**Records provided**
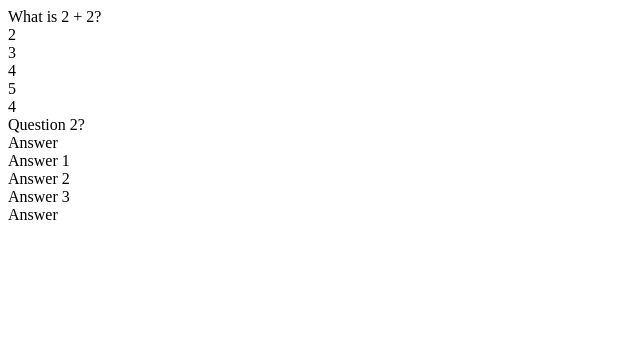
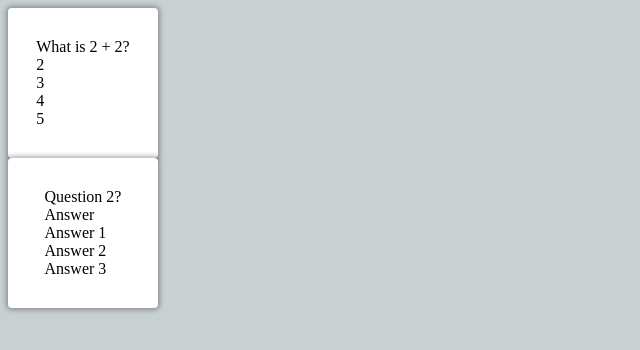
Before and after one commit to friendly-blackdog/flashcard-app, a React (Create React App) app: page / in a window 1280 px wide. Shown: the top 350 px of the page, without its empty margins (0-640 px from the left). Built offline with nearby package versions, Linux system fonts and the light colour scheme.

Commit message:
card animation

```diff
--- a/src/App.js
+++ b/src/App.js
@@ -1,5 +1,6 @@
 import React, {useState} from 'react';
 import FlashcardList from './FlashcardList';
+import './app.css'
 
 
 function App() {
--- /dev/null
+++ b/src/app.css
@@ -0,0 +1,33 @@
+body {
+    background-color: #C8D0D2;
+}
+
+.card {
+    display: flex;
+    justify-content: center;
+    align-items: center;
+    position: relative;
+    border-radius: .25rem;
+    box-shadow: 0 0 5px 2px rgba(0, 0, 0, .3);
+    background-color: white;
+    transform-style: preserve-3d;
+    height: 150px;
+    width: 150px;
+    transition: 150ms;
+    transform: perspective(1000px) rotateY(var(--rotate-y, 0));
+}
+
+.card.flip {
+    --rotate-y: 180deg;
+}
+
+.card .front,
+.card .back {
+    position: absolute;
+    padding: 1rem;
+    backface-visibility: hidden;
+}
+
+.card .back {
+    transform: rotateY(180deg);
+}
```
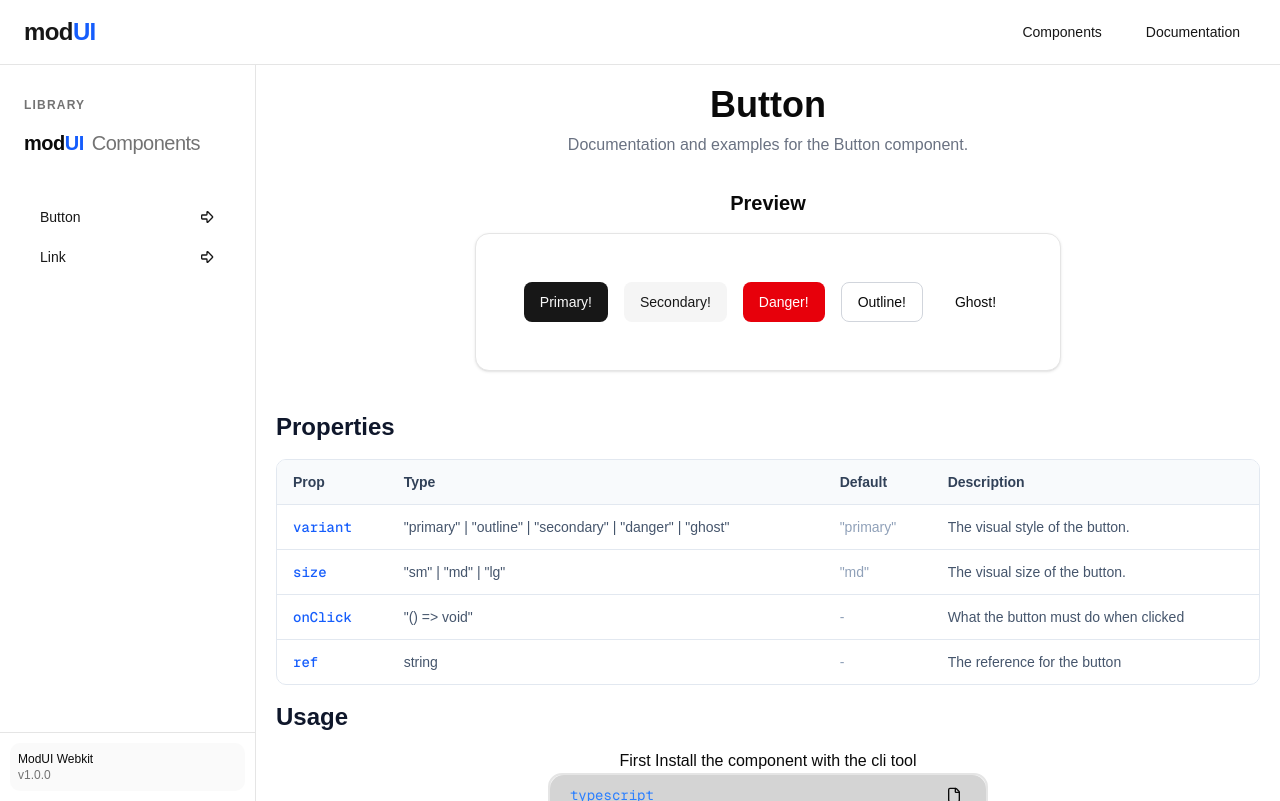
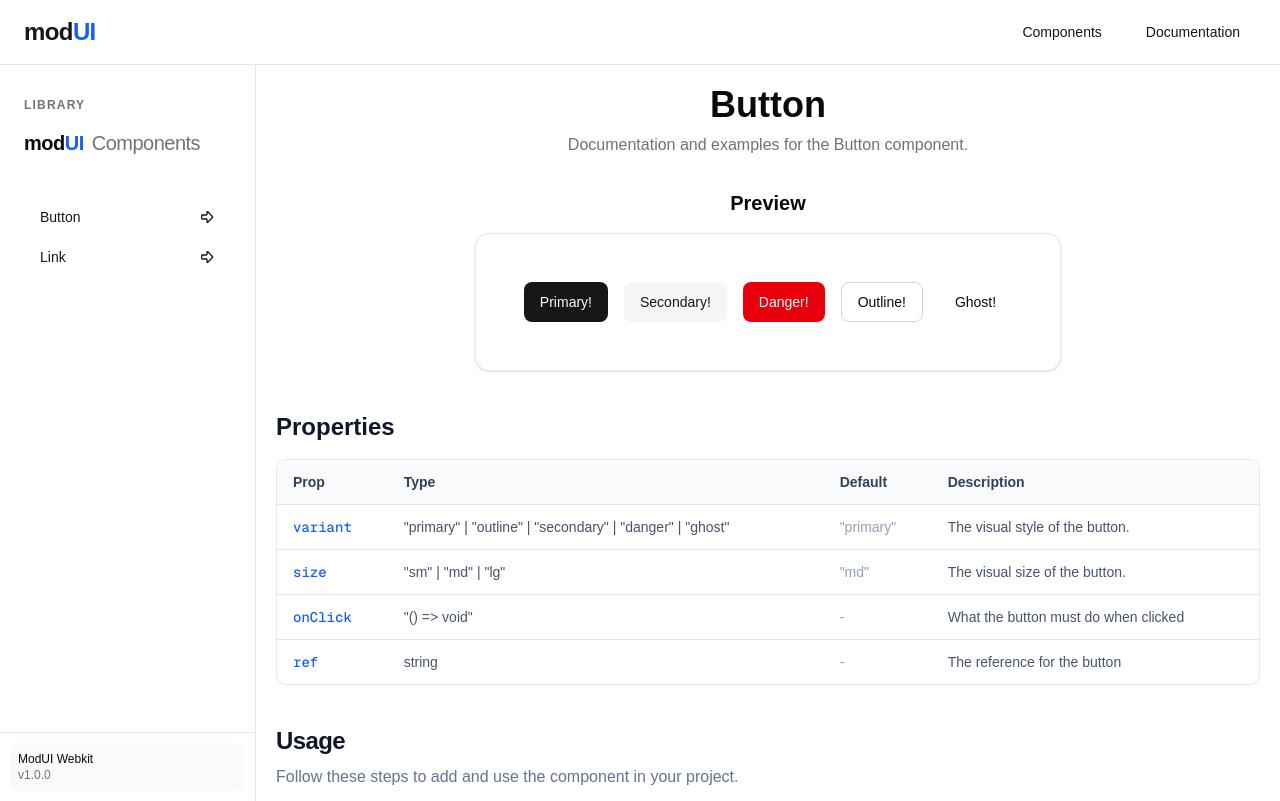
Before and after one commit to Sankarshan-T/modui, a Next.js app: page /documentation/button in a window 1280 px wide. Built offline with nearby package versions, Linux system fonts and the light colour scheme.

Commit message:
button docs done!

```diff
--- a/app/_components/docs/buttondocs.tsx
+++ b/app/_components/docs/buttondocs.tsx
@@ -45,19 +45,56 @@ export const ButtonDocs = () => {
                     </table>
                 </div>
 
-                <div className="space-y-4 flex justify-start flex-col">
-                    <h1 className="font-bold text-2xl text-slate-900">Usage</h1>
-                    <div className="w-full flex flex-col items-center justify-center">
-                        <p>First Install the component with the cli tool</p>
-                        <CodeBlock language="typescript" className="w-auto whitespace-pre-wrap">
-                            {
-                                `import { Button } from '@/components/ui/button'
+                <div className="max-w-2xl space-y-8 py-6">
+                    <div className="space-y-2">
+                        <h2 className="text-2xl font-bold tracking-tight text-slate-900">Usage</h2>
+                        <p className="text-slate-500">
+                            Follow these steps to add and use the component in your project.
+                        </p>
+                    </div>
 
-<Button variant="outline" size="sm">
-    Click Me
-</Button>`
-                            }
-                        </CodeBlock>
+                    <div className="space-y-10">
+                        <div className="space-y-3">
+                            <div className="flex items-center gap-3">
+                                <span className="flex h-6 w-6 items-center justify-center rounded-full bg-slate-900 text-[12px] font-medium text-white">
+                                    1
+                                </span>
+                                <h3 className="font-medium text-slate-900">Install the component</h3>
+                            </div>
+                            <p className="text-sm text-slate-600 ml-9">
+                                Run the following command in your terminal to add the button to your project.
+                            </p>
+                            <div className="ml-9">
+                                <CodeBlock language="terminal" className="w-full">
+                                    {`npx modui-uikit@latest add button`}
+                                </CodeBlock>
+                            </div>
+                        </div>
+
+                        <div className="space-y-3">
+                            <div className="flex items-center gap-3">
+                                <span className="flex h-6 w-6 items-center justify-center rounded-full bg-slate-900 text-[12px] font-medium text-white">
+                                    2
+                                </span>
+                                <h3 className="font-medium text-slate-900">Usage</h3>
+                            </div>
+                            <p className="text-sm text-slate-600 ml-9">
+                                Import the button component and use it within your React components.
+                            </p>
+                            <div className="ml-9">
+                                <CodeBlock language="typescript" className="w-full">
+                                    {`import { Button } from '@/components/ui/button'
+
+export default function Example() {
+  return (
+    <Button variant="outline" size="sm">
+      Click Me
+    </Button>
+  )
+}`}
+                                </CodeBlock>
+                            </div>
+                        </div>
                     </div>
                 </div>
             </div>
--- a/components/ui/codeblock.tsx
+++ b/components/ui/codeblock.tsx
@@ -1,11 +1,11 @@
 "use client";
 
 import { cn } from "@/lib/utils";
-import { Clipboard, File } from "lucide-react";
-import React from "react";
+import { Check, Copy } from "lucide-react";
+import { useState } from "react";
 
 interface CodeBlockProps {
-    children: React.ReactNode;
+    children: string;
     className?: string;
     language?: string;
 }
@@ -15,34 +15,55 @@ export const CodeBlock = ({
     className,
     language
 }: CodeBlockProps) => {
+    const [hasCopied, setHasCopied] = useState(false);
+
     const handleCopy = async () => {
-        const textToCopy = typeof children === 'string'
-            ? children
-            : children?.toString() || "";
-
         try {
-            await navigator.clipboard.writeText(textToCopy);
-            console.log("Copied to clipboard");
+            await navigator.clipboard.writeText(children);
+            setHasCopied(true);
+            setTimeout(() => setHasCopied(false), 2000);
         } catch (err) {
             console.error("Failed to copy!", err);
         }
     };
 
     return (
-        <div className={cn(" bg-muted font-mono text-sm rounded-xl border-2", className)}>
-            <div className="w-full h-10 rounded-tl-xl rounded-tr-xl border-b-2 bg-chart-1 flex items-center justify-between p-5">
-                <span className="text-blue-500 font-mono">{language ? language : "code"}</span>
+        <div className={cn(
+            "relative group my-4 overflow-hidden rounded-xl border border-slate-200 bg-white text-sm font-mono shadow-sm",
+            className
+        )}>
+            <div className="flex items-center justify-between px-4 py-2 border-b border-slate-100 bg-slate-50/50">
+                <div className="flex items-center gap-2">
+                    <div className="flex gap-1.5 opacity-60">
+                        <div className="h-2.5 w-2.5 rounded-full bg-red-300" />
+                        <div className="h-2.5 w-2.5 rounded-full bg-yellow-300" />
+                        <div className="h-2.5 w-2.5 rounded-full bg-green-300" />
+                    </div>
+                    <span className="ml-2 text-[10px] uppercase tracking-wider text-blue-400 font-bold">
+                        {language || "code"}
+                    </span>
+                </div>
+
                 <button
                     onClick={handleCopy}
-                    className="hover:bg-accent p-1 rounded-md transition-colors"
+                    className={cn(
+                        "inline-flex items-center justify-center rounded-md p-1.5 transition-all outline-none",
+                        "hover:bg-slate-200/50 focus:ring-1 focus:ring-slate-300",
+                        hasCopied ? "text-blue-600" : "text-slate-400 hover:text-slate-900"
+                    )}
                     title="Copy to clipboard"
                 >
-                    <File className="h-4 w-4" />
+                    {hasCopied ? (
+                        <Check className="h-3.5 w-3.5" />
+                    ) : (
+                        <Copy className="h-3.5 w-3.5" />
+                    )}
                 </button>
             </div>
-            <div className="p-5">
-                <pre>
-                    {children}
+
+            <div className="relative overflow-x-auto p-5 bg-white">
+                <pre className="text-slate-700 leading-relaxed selection:bg-blue-100">
+                    <code className="block">{children}</code>
                 </pre>
             </div>
         </div>
```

**Problem statement**
Pictures aside, retype the entries above exactly as they are.

**Reply**
Before and after one commit to friendly-blackdog/flashcard-app, a React (Create React App) app: page / in a window 1280 px wide. Shown: the top 350 px of the page, without its empty margins (0-640 px from the left). Built offline with nearby package versions, Linux system fonts and the light colour scheme.

Commit message:
card animation

```diff
--- a/src/App.js
+++ b/src/App.js
@@ -1,5 +1,6 @@
 import React, {useState} from 'react';
 import FlashcardList from './FlashcardList';
+import './app.css'
 
 
 function App() {
--- /dev/null
+++ b/src/app.css
@@ -0,0 +1,33 @@
+body {
+    background-color: #C8D0D2;
+}
+
+.card {
+    display: flex;
+    justify-content: center;
+    align-items: center;
+    position: relative;
+    border-radius: .25rem;
+    box-shadow: 0 0 5px 2px rgba(0, 0, 0, .3);
+    background-color: white;
+    transform-style: preserve-3d;
+    height: 150px;
+    width: 150px;
+    transition: 150ms;
+    transform: perspective(1000px) rotateY(var(--rotate-y, 0));
+}
+
+.card.flip {
+    --rotate-y: 180deg;
+}
+
+.card .front,
+.card .back {
+    position: absolute;
+    padding: 1rem;
+    backface-visibility: hidden;
+}
+
+.card .back {
+    transform: rotateY(180deg);
+}
```
Before and after one commit to Sankarshan-T/modui, a Next.js app: page /documentation/button in a window 1280 px wide. Built offline with nearby package versions, Linux system fonts and the light colour scheme.

Commit message:
button docs done!

```diff
--- a/app/_components/docs/buttondocs.tsx
+++ b/app/_components/docs/buttondocs.tsx
@@ -45,19 +45,56 @@ export const ButtonDocs = () => {
                     </table>
                 </div>
 
-                <div className="space-y-4 flex justify-start flex-col">
-                    <h1 className="font-bold text-2xl text-slate-900">Usage</h1>
-                    <div className="w-full flex flex-col items-center justify-center">
-                        <p>First Install the component with the cli tool</p>
-                        <CodeBlock language="typescript" className="w-auto whitespace-pre-wrap">
-                            {
-                                `import { Button } from '@/components/ui/button'
+                <div className="max-w-2xl space-y-8 py-6">
+                    <div className="space-y-2">
+                        <h2 className="text-2xl font-bold tracking-tight text-slate-900">Usage</h2>
+                        <p className="text-slate-500">
+                            Follow these steps to add and use the component in your project.
+                        </p>
+                    </div>
 
-<Button variant="outline" size="sm">
-    Click Me
-</Button>`
-                            }
-                        </CodeBlock>
+                    <div className="space-y-10">
+                        <div className="space-y-3">
+                            <div className="flex items-center gap-3">
+                                <span className="flex h-6 w-6 items-center justify-center rounded-full bg-slate-900 text-[12px] font-medium text-white">
+                                    1
+                                </span>
+                                <h3 className="font-medium text-slate-900">Install the component</h3>
+                            </div>
+                            <p className="text-sm text-slate-600 ml-9">
+                                Run the following command in your terminal to add the button to your project.
+                            </p>
+                            <div className="ml-9">
+                                <CodeBlock language="terminal" className="w-full">
+                                    {`npx modui-uikit@latest add button`}
+                                </CodeBlock>
+                            </div>
+                        </div>
+
+                        <div className="space-y-3">
+                            <div className="flex items-center gap-3">
+                                <span className="flex h-6 w-6 items-center justify-center rounded-full bg-slate-900 text-[12px] font-medium text-white">
+                                    2
+                                </span>
+                                <h3 className="font-medium text-slate-900">Usage</h3>
+                            </div>
+                            <p className="text-sm text-slate-600 ml-9">
+                                Import the button component and use it within your React components.
+                            </p>
+                            <div className="ml-9">
+                                <CodeBlock language="typescript" className="w-full">
+                                    {`import { Button } from '@/components/ui/button'
+
+export default function Example() {
+  return (
+    <Button variant="outline" size="sm">
+      Click Me
+    </Button>
+  )
+}`}
+                                </CodeBlock>
+                            </div>
+                        </div>
                     </div>
                 </div>
             </div>
--- a/components/ui/codeblock.tsx
+++ b/components/ui/codeblock.tsx
@@ -1,11 +1,11 @@
 "use client";
 
 import { cn } from "@/lib/utils";
-import { Clipboard, File } from "lucide-react";
-import React from "react";
+import { Check, Copy } from "lucide-react";
+import { useState } from "react";
 
 interface CodeBlockProps {
-    children: React.ReactNode;
+    children: string;
     className?: string;
     language?: string;
 }
@@ -15,34 +15,55 @@ export const CodeBlock = ({
     className,
     language
 }: CodeBlockProps) => {
+    const [hasCopied, setHasCopied] = useState(false);
+
     const handleCopy = async () => {
-        const textToCopy = typeof children === 'string'
-            ? children
-            : children?.toString() || "";
-
         try {
-            await navigator.clipboard.writeText(textToCopy);
-            console.log("Copied to clipboard");
+            await navigator.clipboard.writeText(children);
+            setHasCopied(true);
+            setTimeout(() => setHasCopied(false), 2000);
         } catch (err) {
             console.error("Failed to copy!", err);
         }
     };
 
     return (
-        <div className={cn(" bg-muted font-mono text-sm rounded-xl border-2", className)}>
-            <div className="w-full h-10 rounded-tl-xl rounded-tr-xl border-b-2 bg-chart-1 flex items-center justify-between p-5">
-                <span className="text-blue-500 font-mono">{language ? language : "code"}</span>
+        <div className={cn(
+            "relative group my-4 overflow-hidden rounded-xl border border-slate-200 bg-white text-sm font-mono shadow-sm",
+            className
+        )}>
+            <div className="flex items-center justify-between px-4 py-2 border-b border-slate-100 bg-slate-50/50">
+                <div className="flex items-center gap-2">
+                    <div className="flex gap-1.5 opacity-60">
+                        <div className="h-2.5 w-2.5 rounded-full bg-red-300" />
+                        <div className="h-2.5 w-2.5 rounded-full bg-yellow-300" />
+                        <div className="h-2.5 w-2.5 rounded-full bg-green-300" />
+                    </div>
+                    <span className="ml-2 text-[10px] uppercase tracking-wider text-blue-400 font-bold">
+                        {language || "code"}
+                    </span>
+                </div>
+
                 <button
                     onClick={handleCopy}
-                    className="hover:bg-accent p-1 rounded-md transition-colors"
+                    className={cn(
+                        "inline-flex items-center justify-center rounded-md p-1.5 transition-all outline-none",
+                        "hover:bg-slate-200/50 focus:ring-1 focus:ring-slate-300",
+                        hasCopied ? "text-blue-600" : "text-slate-400 hover:text-slate-900"
+                    )}
                     title="Copy to clipboard"
                 >
-                    <File className="h-4 w-4" />
+                    {hasCopied ? (
+                        <Check className="h-3.5 w-3.5" />
+                    ) : (
+                        <Copy className="h-3.5 w-3.5" />
+                    )}
                 </button>
             </div>
-            <div className="p-5">
-                <pre>
-                    {children}
+
+            <div className="relative overflow-x-auto p-5 bg-white">
+                <pre className="text-slate-700 leading-relaxed selection:bg-blue-100">
+                    <code className="block">{children}</code>
                 </pre>
             </div>
         </div>
```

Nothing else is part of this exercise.